PROBLEM TO SOLVE |
Could you restate all of the entries, word for word?

╭─ INPUT FOR THIS TASK

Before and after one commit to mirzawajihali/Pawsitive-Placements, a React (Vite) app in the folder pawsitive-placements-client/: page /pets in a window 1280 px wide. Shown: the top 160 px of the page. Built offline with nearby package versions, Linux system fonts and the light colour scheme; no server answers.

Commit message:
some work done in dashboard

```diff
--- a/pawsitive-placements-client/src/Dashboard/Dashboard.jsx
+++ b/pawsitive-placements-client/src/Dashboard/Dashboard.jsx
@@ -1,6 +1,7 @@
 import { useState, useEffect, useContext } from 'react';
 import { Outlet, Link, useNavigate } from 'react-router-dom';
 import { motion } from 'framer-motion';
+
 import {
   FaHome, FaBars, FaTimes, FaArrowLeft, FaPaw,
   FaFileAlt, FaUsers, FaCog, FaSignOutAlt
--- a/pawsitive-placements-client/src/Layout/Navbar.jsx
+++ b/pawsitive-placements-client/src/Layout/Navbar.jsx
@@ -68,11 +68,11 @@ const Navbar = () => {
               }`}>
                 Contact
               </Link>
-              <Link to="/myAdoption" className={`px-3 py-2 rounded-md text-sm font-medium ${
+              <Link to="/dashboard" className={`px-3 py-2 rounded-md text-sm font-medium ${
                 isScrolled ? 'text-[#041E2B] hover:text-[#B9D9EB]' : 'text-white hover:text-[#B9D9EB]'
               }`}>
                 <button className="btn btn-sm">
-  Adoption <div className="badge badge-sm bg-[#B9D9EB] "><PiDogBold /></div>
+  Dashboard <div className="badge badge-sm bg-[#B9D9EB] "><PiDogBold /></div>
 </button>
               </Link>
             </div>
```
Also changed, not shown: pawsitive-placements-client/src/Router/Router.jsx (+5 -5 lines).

╰─

REPLY |
Before and after one commit to mirzawajihali/Pawsitive-Placements, a React (Vite) app in the folder pawsitive-placements-client/: page /pets in a window 1280 px wide. Shown: the top 160 px of the page. Built offline with nearby package versions, Linux system fonts and the light colour scheme; no server answers.

Commit message:
some work done in dashboard

```diff
--- a/pawsitive-placements-client/src/Dashboard/Dashboard.jsx
+++ b/pawsitive-placements-client/src/Dashboard/Dashboard.jsx
@@ -1,6 +1,7 @@
 import { useState, useEffect, useContext } from 'react';
 import { Outlet, Link, useNavigate } from 'react-router-dom';
 import { motion } from 'framer-motion';
+
 import {
   FaHome, FaBars, FaTimes, FaArrowLeft, FaPaw,
   FaFileAlt, FaUsers, FaCog, FaSignOutAlt
--- a/pawsitive-placements-client/src/Layout/Navbar.jsx
+++ b/pawsitive-placements-client/src/Layout/Navbar.jsx
@@ -68,11 +68,11 @@ const Navbar = () => {
               }`}>
                 Contact
               </Link>
-              <Link to="/myAdoption" className={`px-3 py-2 rounded-md text-sm font-medium ${
+              <Link to="/dashboard" className={`px-3 py-2 rounded-md text-sm font-medium ${
                 isScrolled ? 'text-[#041E2B] hover:text-[#B9D9EB]' : 'text-white hover:text-[#B9D9EB]'
               }`}>
                 <button className="btn btn-sm">
-  Adoption <div className="badge badge-sm bg-[#B9D9EB] "><PiDogBold /></div>
+  Dashboard <div className="badge badge-sm bg-[#B9D9EB] "><PiDogBold /></div>
 </button>
               </Link>
             </div>
```
Also changed, not shown: pawsitive-placements-client/src/Router/Router.jsx (+5 -5 lines).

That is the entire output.